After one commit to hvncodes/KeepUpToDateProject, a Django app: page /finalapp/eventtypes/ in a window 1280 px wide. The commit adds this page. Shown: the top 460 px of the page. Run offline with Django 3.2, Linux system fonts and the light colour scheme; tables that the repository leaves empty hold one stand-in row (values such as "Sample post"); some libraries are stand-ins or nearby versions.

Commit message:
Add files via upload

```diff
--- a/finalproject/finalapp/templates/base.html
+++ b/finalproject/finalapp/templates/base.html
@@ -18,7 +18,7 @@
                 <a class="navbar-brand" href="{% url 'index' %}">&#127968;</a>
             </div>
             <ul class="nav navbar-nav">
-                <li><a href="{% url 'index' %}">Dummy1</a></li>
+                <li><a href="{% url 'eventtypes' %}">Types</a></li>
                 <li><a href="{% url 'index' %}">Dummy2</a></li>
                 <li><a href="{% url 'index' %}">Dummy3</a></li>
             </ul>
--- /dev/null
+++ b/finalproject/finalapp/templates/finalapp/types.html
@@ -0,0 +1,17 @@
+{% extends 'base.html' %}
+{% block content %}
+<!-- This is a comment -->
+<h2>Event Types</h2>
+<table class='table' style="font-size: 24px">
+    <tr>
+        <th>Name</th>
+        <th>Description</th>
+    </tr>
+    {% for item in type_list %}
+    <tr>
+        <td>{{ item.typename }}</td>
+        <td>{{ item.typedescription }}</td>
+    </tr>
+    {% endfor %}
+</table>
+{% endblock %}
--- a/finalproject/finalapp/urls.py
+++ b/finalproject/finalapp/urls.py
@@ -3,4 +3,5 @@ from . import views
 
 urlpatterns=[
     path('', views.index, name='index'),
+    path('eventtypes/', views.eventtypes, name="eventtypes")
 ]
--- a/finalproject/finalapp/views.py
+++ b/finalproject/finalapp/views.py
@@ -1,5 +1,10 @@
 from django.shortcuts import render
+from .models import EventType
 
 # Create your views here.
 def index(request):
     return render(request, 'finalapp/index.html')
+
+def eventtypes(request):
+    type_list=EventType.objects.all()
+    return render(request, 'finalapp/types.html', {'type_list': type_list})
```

◆ ◆ ◆ ◆ ◆

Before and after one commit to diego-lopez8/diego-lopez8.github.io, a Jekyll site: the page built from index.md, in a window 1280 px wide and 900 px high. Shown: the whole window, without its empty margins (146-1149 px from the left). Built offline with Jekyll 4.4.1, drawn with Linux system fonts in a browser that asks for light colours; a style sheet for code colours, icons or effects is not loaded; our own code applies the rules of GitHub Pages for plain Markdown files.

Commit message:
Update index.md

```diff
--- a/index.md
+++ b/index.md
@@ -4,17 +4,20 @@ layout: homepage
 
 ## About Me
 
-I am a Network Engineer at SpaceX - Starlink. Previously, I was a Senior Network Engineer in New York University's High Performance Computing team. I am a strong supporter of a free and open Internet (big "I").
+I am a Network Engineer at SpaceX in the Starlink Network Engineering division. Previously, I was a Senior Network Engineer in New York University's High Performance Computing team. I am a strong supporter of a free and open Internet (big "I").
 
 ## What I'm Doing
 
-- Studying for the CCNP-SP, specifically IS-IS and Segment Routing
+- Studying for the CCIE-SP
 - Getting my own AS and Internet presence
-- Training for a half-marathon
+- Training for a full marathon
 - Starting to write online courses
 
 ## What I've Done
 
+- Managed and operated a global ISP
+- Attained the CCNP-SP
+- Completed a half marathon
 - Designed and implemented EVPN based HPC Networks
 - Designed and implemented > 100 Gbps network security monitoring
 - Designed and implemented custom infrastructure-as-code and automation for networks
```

◆ ◆ ◆ ◆ ◆

WORK INSTRUCTIONS
In the records above, how many lines contain the word "finalproject"? Say only the number.

FINISHED TASK
7